International affairs specialists in Washington all agree that the next agenda after Iraq will be the North Korean and Iranian nuclear problems. The North Korean nuclear problem especially arose as an urgent issue during the election campaign. Mr. Kerry raised the issue, criticizing Mr. Bush for being too occupied with Iraq and neglecting to take care of the substantial and seriously dangerous North Korean nuclear problem. Both candidates agreed on the need to get rid of the North Korean nuclear threats quickly, so they have to find a way to conclude this problem some way.
With the election right in front of us, U.S. Secretary of State Colin Powell pays a visit to Korea, China and Japan. Some U.S. media are reporting that the main purpose of his visits is to coordinate the allies’ policy on the North Korean nuclear problem. But the analysis that these are actually visits to say farewell is gaining more ground. It has been known for a long time now that Mr. Powell is not included in the list of Mr. Bush’s second-term cabinet.
In the midst of a sharp confrontation within the administration over the North Korean nuclear problem, Colin Powell was the one who made it possible to maintain a balance between the hawks and the doves by standing on the side of the moderates. If Mr. Bush is re-elected, according to most observers, U.S. National Security Advisor Condoleezza Rice takes the place of Colin Powell. The leadership role in foreign policy can only be taken by Vice President Dick Cheney, who represents the tougher group on those issues. As long as there is no meaningful change in the attitude of North Korea, the six-way talks on the North Korean nuclear problem will not look very promising. There are even hasty predictions that if Mr. Bush is re-elected, a “nuclear storm” dispatched from Washington will come to the Korean Peninsula some time around next summer ― meaning that there is a big chance that frightening words like U.N. economic sanctions, death and change of regime will appear in the U.S. media.
It goes without saying that Pyeongyang is anxiously awaiting the news of Mr. Kerry’s election. Mr. Kerry has publicly pledged a “big deal” on the nuclear problem through bilateral talks between the United States and North Korea. He has shown a strong will to reach a big agreement not just on the nuclear problem but also on issues such as the reduction of conventional forces and the U.S. forces in Korea, improvement of North Korean human rights and the conclusion of a peace accord with the North, all out on the table for negotiations.
If the intentions of Pyeongyang are for negotiations, the election of Mr. Kerry could definitely be a chance for North Korea. But if their true intentions are in keeping nuclear weapons, there is nothing they can expect from the election of Mr. Kerry.
Moving the United States, using the nuclear issue as a lever that the North pursued for 20 years, has been somewhat successful. There is also an aspect that the North has toyed with Washington making maximum use of the weak and contradictory points of the Nuclear Non-Proliferation Treaty.

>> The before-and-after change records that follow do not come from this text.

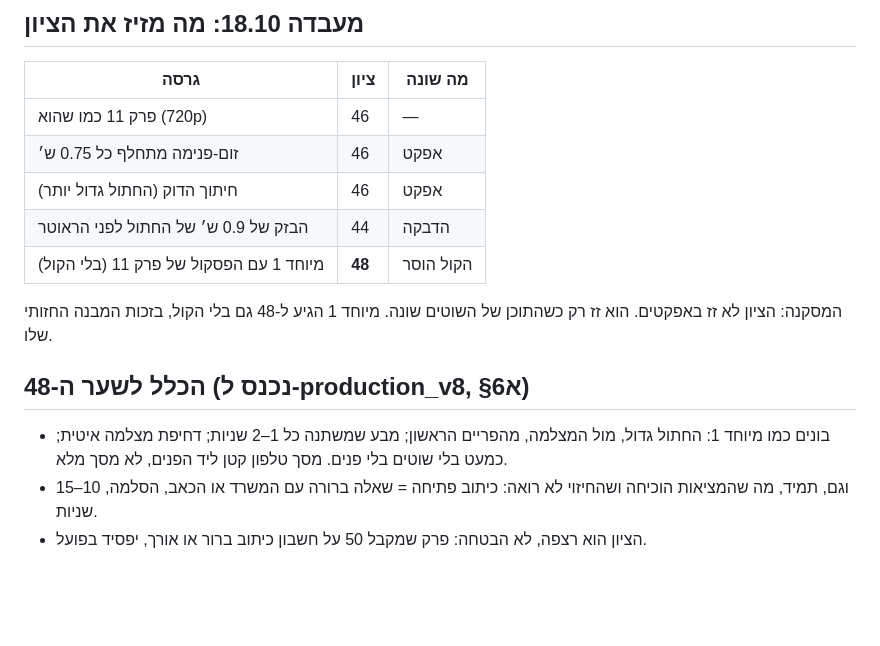
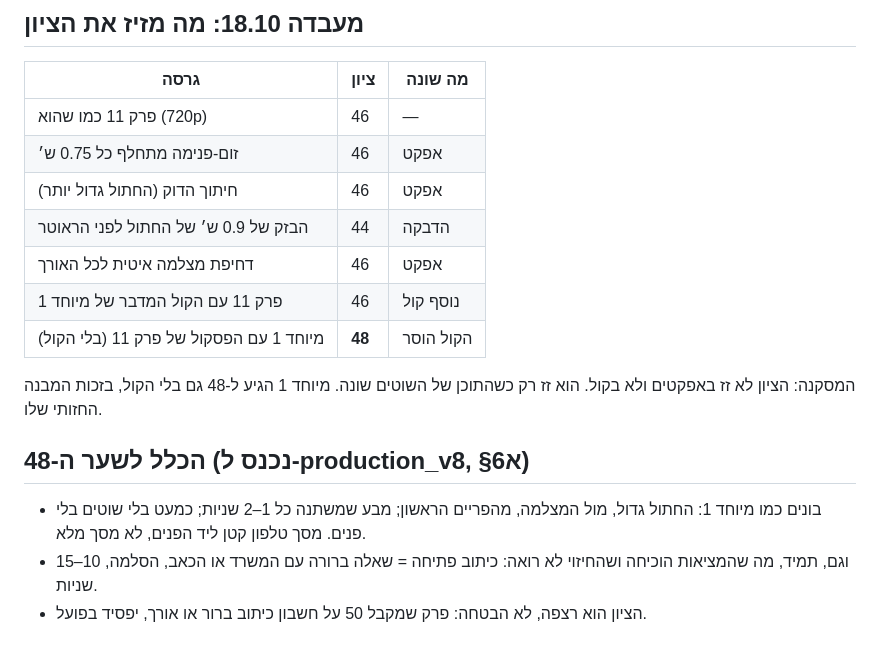
Before and after one commit to PrimeAiSaaS/hatul-media, a Markdown page: docs/PREDICTOR_VS_REALITY_2026-10-18.md, the part around the change. GitHub-like rendering; blank space fills up the shorter version.

Commit message:
Lab: push-in and voice do not move the predictor; correct v8 levers
Co-Authored-By: Claude Opus 5.5 <noreply@anthropic.com>
Claude-Session: https://claude.ai/code/session_01PgMmMrvgwv7kkQHfiBE5Po

```diff
--- a/docs/PREDICTOR_VS_REALITY_2026-10-18.md
+++ b/docs/PREDICTOR_VS_REALITY_2026-10-18.md
@@ -53,13 +53,15 @@
 | זום-פנימה מתחלף כל 0.75 ש׳ | 46 | אפקט |
 | חיתוך הדוק (החתול גדול יותר) | 46 | אפקט |
 | הבזק של 0.9 ש׳ של החתול לפני הראוטר | 44 | הדבקה |
+| דחיפת מצלמה איטית לכל האורך | 46 | אפקט |
+| פרק 11 עם הקול המדבר של מיוחד 1 | 46 | נוסף קול |
 | מיוחד 1 עם הפסקול של פרק 11 (בלי הקול) | **48** | הקול הוסר |
 
-המסקנה: הציון לא זז באפקטים. הוא זז רק כשהתוכן של השוטים שונה. מיוחד 1 הגיע ל-48 גם בלי הקול, בזכות המבנה החזותי שלו.
+המסקנה: הציון לא זז באפקטים ולא בקול. הוא זז רק כשהתוכן של השוטים שונה. מיוחד 1 הגיע ל-48 גם בלי הקול, בזכות המבנה החזותי שלו.
 
 ## הכלל לשער ה-48 (נכנס ל-production_v8, §6א)
 
-- בונים כמו מיוחד 1: החתול גדול, מול המצלמה, מהפריים הראשון; מבע שמשתנה כל 1–2 שניות; דחיפת מצלמה איטית; כמעט בלי שוטים בלי פנים. מסך טלפון קטן ליד הפנים, לא מסך מלא.
+- בונים כמו מיוחד 1: החתול גדול, מול המצלמה, מהפריים הראשון; מבע שמשתנה כל 1–2 שניות; כמעט בלי שוטים בלי פנים. מסך טלפון קטן ליד הפנים, לא מסך מלא.
 - וגם, תמיד, מה שהמציאות הוכיחה ושהחיזוי לא רואה: כיתוב פתיחה = שאלה ברורה עם המשרד או הכאב, הסלמה, 10–15 שניות.
 - הציון הוא רצפה, לא הבטחה: פרק שמקבל 50 על חשבון כיתוב ברור או אורך, יפסיד בפועל.
 
```
Also changed, not shown: agents/full/production_v8.md (+3 -3 lines), docs/SERIES_BIBLE.md (+1 -1 lines).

But now is the time to stop such calculations. No matter who becomes the next president of the United States. it will be difficult to continue number games with North Korea. The only thing that is left is the choice in Pyeongyang.
* The writer is an editorial writer of the JoongAng Ilbo.
by Bae Myung-bok